The UWMISAP is divided into five chapters. The first chapter provides a background for the need for a city waste management strategy for Ulaanbaatar and outlines the process of developing a strategy and action plan. The existing situation of Ulaanbaatar’s solid waste generation as well as waste handling and legal framework are discussed in Chapter 2. Based on the baseline information provided in Chapter 2, a list of strategies to fill existing gaps and tap potential opportunities is described in Chapter 3. Chapter 4 presents specific actions to be accomplished under each strategic objective. Chapter 5 concludes with arrangements for implementing and monitoring the UWMISAP.
2017 | AIT RRC.AP
The NWMISAP is arranged into five chapters. The first chapter provides the background for the need of a waste management strategy, the existing situation of waste management in Mongolia and the current policy and legal framework. Chapter Two describes the strategy development process. Based on this baseline information, a list of strategies to fill the existing gaps and tap the potential opportunities are laid out in the third chapter. Translating these strategic objectives into actions is presented in Chapter Four. The fifth chapter concludes with arrangements for implementation and monitoring of the NWMISAP.
2017 | UNEP
The scoping study serves as a preliminary assessment of the current mercury waste management systems and practices in the ASEAN member states (AMS). It is aimed at identifying the current available sources of the relevant information, summarizing the essential information, and identifying gaps of information, challenges, needs and opportunities for further studies or actions. This study covers all AMS jurisdictions, while sector-wise, it focuses on Mercury in the Artisanal and Small-scale Gold Mining (ASGM); Mercury waste from the chemical manufacturing industry using the Chlor- Alkali process; as well as mercury in fluorescent lamps from industry and household sources. In terms of the Hazardous Waste Management (HWM) aspects under the BC Art. 4 and MC Art. 11, the study covers policies; legislative and regulatory framework; institutional framework; main sources/generators, waste prevention and minimization; handling, separation, collection, packaging and labelling, transportation, storage; treatment and disposal; and contaminated sites.
2017 | UNEP

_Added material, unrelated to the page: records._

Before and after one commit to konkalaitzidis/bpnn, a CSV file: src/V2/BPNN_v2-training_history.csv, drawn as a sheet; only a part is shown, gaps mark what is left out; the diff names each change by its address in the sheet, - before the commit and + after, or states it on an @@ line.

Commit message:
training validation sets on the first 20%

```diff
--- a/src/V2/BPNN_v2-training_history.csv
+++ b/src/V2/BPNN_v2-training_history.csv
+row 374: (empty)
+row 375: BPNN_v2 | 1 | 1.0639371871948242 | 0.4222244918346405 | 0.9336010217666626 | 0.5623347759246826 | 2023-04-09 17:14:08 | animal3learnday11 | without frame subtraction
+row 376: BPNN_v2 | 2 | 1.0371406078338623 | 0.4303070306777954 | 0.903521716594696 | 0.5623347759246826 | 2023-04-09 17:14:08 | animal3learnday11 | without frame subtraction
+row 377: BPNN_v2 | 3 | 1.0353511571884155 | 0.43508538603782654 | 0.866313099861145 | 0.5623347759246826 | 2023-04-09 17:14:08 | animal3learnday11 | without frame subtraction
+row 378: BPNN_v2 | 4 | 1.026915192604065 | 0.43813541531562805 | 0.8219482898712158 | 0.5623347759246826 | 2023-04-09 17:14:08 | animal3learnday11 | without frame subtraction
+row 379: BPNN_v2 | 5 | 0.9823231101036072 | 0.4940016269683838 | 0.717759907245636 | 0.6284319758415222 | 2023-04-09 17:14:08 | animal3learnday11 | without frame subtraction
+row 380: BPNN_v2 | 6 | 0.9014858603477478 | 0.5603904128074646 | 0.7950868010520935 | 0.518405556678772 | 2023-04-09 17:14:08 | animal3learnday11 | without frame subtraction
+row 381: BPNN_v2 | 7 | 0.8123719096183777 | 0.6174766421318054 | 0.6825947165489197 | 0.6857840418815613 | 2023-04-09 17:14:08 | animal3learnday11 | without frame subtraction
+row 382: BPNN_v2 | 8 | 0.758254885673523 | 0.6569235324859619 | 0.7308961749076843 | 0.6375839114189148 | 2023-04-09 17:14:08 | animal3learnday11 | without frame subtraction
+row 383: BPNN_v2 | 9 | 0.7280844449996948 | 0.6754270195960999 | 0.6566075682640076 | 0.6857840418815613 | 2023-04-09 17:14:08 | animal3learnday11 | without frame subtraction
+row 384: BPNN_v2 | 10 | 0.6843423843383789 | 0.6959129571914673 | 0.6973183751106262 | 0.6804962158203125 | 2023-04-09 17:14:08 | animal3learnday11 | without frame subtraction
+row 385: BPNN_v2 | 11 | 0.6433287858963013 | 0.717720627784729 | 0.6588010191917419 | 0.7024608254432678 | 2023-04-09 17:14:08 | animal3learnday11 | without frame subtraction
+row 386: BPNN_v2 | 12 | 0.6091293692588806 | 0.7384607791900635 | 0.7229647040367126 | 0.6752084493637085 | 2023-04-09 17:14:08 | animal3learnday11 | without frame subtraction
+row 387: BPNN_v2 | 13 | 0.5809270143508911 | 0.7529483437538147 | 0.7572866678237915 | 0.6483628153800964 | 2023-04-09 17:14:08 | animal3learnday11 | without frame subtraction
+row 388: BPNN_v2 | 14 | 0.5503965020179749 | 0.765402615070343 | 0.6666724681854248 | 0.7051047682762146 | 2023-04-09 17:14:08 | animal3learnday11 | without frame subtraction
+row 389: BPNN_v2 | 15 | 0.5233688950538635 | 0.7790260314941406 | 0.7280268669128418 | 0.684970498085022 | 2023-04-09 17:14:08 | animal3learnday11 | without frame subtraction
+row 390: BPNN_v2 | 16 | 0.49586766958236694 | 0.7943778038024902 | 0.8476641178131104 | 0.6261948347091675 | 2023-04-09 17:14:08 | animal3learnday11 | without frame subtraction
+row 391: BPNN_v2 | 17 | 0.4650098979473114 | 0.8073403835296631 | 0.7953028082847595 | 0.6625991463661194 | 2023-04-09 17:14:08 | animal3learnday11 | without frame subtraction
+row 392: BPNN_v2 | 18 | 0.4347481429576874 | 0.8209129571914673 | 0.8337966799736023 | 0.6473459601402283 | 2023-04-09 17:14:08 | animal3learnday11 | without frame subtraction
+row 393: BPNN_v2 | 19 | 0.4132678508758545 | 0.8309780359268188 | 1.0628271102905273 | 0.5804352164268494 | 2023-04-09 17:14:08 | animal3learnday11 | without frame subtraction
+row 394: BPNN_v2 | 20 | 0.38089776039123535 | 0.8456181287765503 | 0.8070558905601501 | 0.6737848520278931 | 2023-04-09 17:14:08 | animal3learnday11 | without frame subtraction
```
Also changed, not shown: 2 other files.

This summary report examines the waste management landscape in 10 Association of Southeast Asian Nations (ASEAN) Member States. This report begins with the statistics on the trends of population growth, urbanization, and economic growth in each of the ASEAN countries, which is then followed by an overview of the waste generation, collection, treatment & recovery, and disposal statistics, and associated environmental, technical, and governance (institutions, policy, regulations) factors in the waste sector. The report also identifies the existing waste management challenges and gaps therein, and sets out recommendations.
Guidance document on the Waste Framework Directive
2009 | OECD
This Guidance Manual assists national governments and authorities to implement the Organization for Economic Cooperation and Development control system for transboundary movements of wastes destined for recovery operations.
2011 | ISWA
These guidelines were developed with the aim of outlining the principles, practices and applications of waste management fees.
These guidelines offer a comparative analysis of information from around the world on existing experiences and methods for surveys, monitoring, reporting protocols and assessment of marine litter.